It seems that after the massive success of the annual Farming Simulator titles, a huge plethora of different simulation games were made exploring the most niche activities you can think of. They come in very different formats and explore unique themes but, in general, they can be divided in two big groups. First, there are the ‘serious’ simulator titles – mechanic-centric games where you need to perform activities following a strict method and expertise, like in Car Mechanic Simulator and PC Building Simulator. Then, there are the parody simulator titles, games such as Surgeon Simulator or Goat Simulator, which don’t take themselves too seriously.

Manage and fix your own ship.

Despite not displaying the typical ‘simulator’ label, this game that was released as Ships on the Nintendo Switch – which is, in fact, a port of a PC title named Ships 2017 – follows the most serious approach of the simulator genre. Here, you’ll control a commander of… various things related to a ship. Yeah, that’s a weird description for this title, but it’s different than a game like Fireflight Simulator or Euro Truck Simulator as the activities you’ll perform in Ships aren’t related to a single profession, but rather to the needs of the entire ship.

This means that in Ships you’ll be taking different roles on many activities related to a modern cargo ship. From the repairs that the ship needs to keep navigating to the actual act of piloting it, you’re the jack-of-all-trades who’ll be in direct charge of every small activity. Conceptually, this should lead to a better experience. After all, you would have a huge array of different gameplay styles, so the game should keep fresh through the whole experience. The reality, however, is a bit sourer.

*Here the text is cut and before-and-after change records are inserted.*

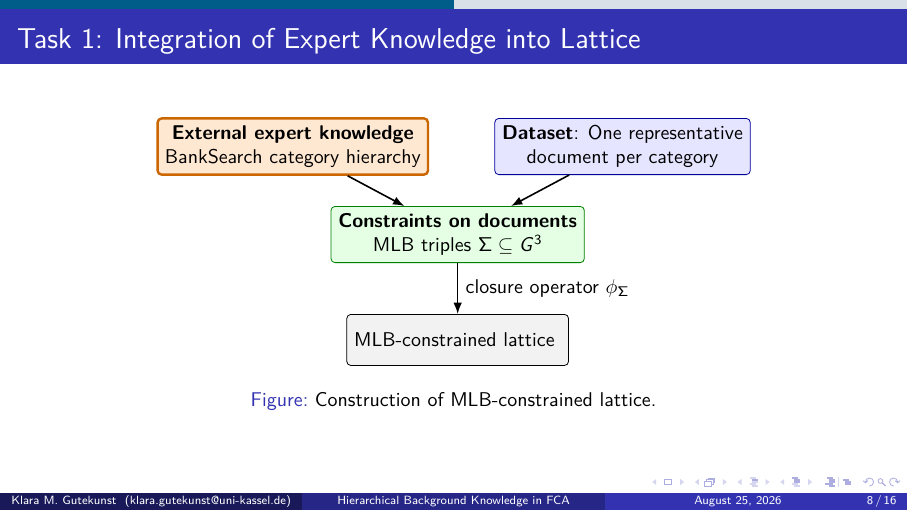
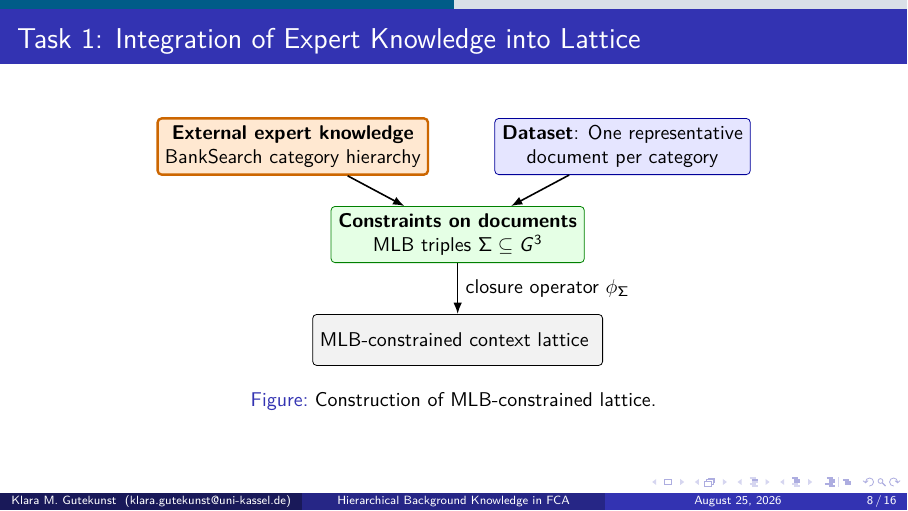
Before and after one commit to KlaraGtknst/fca-constrained-clustering, LaTeX slides (slides.tex, which reads slides/02_mlb.tex): page 23 of 65. Compiled offline with pdfLaTeX.

Commit message:
fix: Wording

```diff
--- a/slides/02_mlb.tex
+++ b/slides/02_mlb.tex
@@ -36,7 +36,7 @@
 };
 
 \node[output,below=of doc] (lat) {
-    \acs{mlb}-constrained lattice
+    \acs{mlb}-constrained context lattice
 };
 
 \draw[arr] (cat) -- node[left,font=\scriptsize] {} (doc);
```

Control the crane when loading the cargo ship.

While it is cool to have a wider array of activities, the types of missions you’ll find in Ships aren’t very pleasant to deal with due to limited and simplistic controls. First, there are some missions that aren’t much more than a menu where you press a button to change things. That happens on the instances where you need to repair the ship, but also on some missions where you need to command your crew to put out fires or rescue people on the water.

The more elaborate missions – both when it comes to controls and visuals – are the ones where you have direct control over the port’s cranes or the ship itself. With the crane, you’ll load or unload the ship with huge containers. These are simple missions, where you only need to be careful to not damage the ship or the cargo. When controlling the ship, then, you must travel from one port to another, while dealing with climate changes or environmental obstacles. These are slow-paced missions (the game even allows you to increase the game’s velocity), where you have a little bit more control over what’s happening.

Drive from one port to another – if you can see anything, that’s it.

But even on those more elaborate missions, Ships doesn’t really provide enough to be a worthwhile experience. With just a few types of missions the game gets repetitive quickly. In addition, the game’s presentation doesn’t live up to the Switch’s standards. With square-shaped environments and low-res textures, graphics are subpar at best, with a really awful draw distance on the aquatic segments.

Overall, when you think about the experience of Ships, at its best, it delivers a rudimentary simulation of ship mechanisms that aren’t actually fun to play or to watch. Avoid this shipwreck.

Ships £11.69


It is hard to find reasons to praise Ships. It tries to provide a variety of missions surrounding the ‘ship’ thematic, but its simplistic controls, slow-paced progression, repetitive missions, and subpar graphics makes it one of the worst simulation games available on Switch.